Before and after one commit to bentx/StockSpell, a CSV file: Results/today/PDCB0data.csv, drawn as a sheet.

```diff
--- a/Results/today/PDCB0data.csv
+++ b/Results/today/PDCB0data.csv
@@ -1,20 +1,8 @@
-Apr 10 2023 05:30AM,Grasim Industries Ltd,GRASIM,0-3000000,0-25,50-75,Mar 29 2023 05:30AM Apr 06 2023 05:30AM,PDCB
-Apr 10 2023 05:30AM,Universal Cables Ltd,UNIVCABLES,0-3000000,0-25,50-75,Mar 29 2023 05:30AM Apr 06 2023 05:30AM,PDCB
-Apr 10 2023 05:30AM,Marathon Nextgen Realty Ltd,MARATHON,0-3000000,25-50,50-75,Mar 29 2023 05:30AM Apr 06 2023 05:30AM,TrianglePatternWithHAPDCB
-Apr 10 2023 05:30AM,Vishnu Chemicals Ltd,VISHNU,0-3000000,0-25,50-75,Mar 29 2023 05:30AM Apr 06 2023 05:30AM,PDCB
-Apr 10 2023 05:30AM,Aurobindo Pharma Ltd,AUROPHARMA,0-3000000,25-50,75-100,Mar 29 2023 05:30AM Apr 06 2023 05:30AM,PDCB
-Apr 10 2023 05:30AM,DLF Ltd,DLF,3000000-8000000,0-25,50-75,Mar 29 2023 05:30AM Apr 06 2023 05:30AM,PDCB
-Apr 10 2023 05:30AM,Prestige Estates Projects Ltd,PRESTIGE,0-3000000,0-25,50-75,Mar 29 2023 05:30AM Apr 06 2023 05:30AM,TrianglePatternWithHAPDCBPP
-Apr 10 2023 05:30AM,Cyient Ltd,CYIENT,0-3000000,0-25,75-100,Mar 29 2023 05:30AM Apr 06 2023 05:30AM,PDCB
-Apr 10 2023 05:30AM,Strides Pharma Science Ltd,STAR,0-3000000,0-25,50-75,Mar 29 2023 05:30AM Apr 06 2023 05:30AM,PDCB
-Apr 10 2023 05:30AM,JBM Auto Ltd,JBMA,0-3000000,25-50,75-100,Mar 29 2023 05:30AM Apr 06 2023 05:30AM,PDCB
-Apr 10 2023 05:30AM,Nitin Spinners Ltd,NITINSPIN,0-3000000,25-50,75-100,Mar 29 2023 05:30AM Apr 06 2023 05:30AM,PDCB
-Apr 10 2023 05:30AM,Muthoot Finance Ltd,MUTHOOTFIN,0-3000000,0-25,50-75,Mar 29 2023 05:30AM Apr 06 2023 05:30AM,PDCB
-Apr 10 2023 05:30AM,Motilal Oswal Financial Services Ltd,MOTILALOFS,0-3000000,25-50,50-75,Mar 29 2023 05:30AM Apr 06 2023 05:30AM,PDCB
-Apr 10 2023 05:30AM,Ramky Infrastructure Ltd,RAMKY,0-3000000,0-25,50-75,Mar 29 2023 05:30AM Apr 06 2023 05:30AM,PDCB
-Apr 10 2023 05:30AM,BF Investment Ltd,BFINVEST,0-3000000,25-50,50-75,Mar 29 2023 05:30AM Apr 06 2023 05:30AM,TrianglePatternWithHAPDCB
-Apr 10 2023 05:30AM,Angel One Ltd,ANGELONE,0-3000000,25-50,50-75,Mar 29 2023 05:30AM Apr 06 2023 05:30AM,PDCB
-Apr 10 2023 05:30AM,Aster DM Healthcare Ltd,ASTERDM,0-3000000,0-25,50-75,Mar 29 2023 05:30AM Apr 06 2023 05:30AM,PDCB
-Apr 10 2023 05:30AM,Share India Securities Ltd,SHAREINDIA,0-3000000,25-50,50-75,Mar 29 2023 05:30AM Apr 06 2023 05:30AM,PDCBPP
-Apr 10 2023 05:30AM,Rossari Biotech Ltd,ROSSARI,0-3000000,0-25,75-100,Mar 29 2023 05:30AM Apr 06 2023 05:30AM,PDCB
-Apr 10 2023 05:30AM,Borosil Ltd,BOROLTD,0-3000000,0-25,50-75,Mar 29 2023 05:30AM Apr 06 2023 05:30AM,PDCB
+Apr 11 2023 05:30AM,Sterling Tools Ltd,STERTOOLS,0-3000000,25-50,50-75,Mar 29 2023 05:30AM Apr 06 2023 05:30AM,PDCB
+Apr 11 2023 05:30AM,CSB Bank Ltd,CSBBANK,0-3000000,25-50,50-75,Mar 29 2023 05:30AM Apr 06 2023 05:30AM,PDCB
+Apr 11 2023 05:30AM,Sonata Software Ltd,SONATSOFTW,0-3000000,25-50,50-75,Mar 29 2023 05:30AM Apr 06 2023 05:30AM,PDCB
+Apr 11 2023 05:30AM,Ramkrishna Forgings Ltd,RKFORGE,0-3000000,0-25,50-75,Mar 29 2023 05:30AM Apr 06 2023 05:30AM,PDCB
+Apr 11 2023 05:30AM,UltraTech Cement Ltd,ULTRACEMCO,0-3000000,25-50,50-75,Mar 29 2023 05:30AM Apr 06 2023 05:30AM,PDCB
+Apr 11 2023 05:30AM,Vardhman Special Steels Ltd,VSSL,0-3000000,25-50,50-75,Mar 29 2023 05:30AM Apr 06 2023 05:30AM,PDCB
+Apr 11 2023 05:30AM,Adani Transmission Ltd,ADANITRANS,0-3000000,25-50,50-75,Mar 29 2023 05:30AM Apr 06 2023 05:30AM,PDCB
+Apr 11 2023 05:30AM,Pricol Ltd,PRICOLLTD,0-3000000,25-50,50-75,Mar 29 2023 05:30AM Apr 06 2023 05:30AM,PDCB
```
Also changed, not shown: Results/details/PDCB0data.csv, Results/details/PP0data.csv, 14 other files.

*What the task requires*: Wherever the string "Pharma" turns up in the material, copy the whole line.

*Answer to this exercise*:
-Apr 10 2023 05:30AM,Aurobindo Pharma Ltd,AUROPHARMA,0-3000000,25-50,75-100,Mar 29 2023 05:30AM Apr 06 2023 05:30AM,PDCB
-Apr 10 2023 05:30AM,Strides Pharma Science Ltd,STAR,0-3000000,0-25,50-75,Mar 29 2023 05:30AM Apr 06 2023 05:30AM,PDCB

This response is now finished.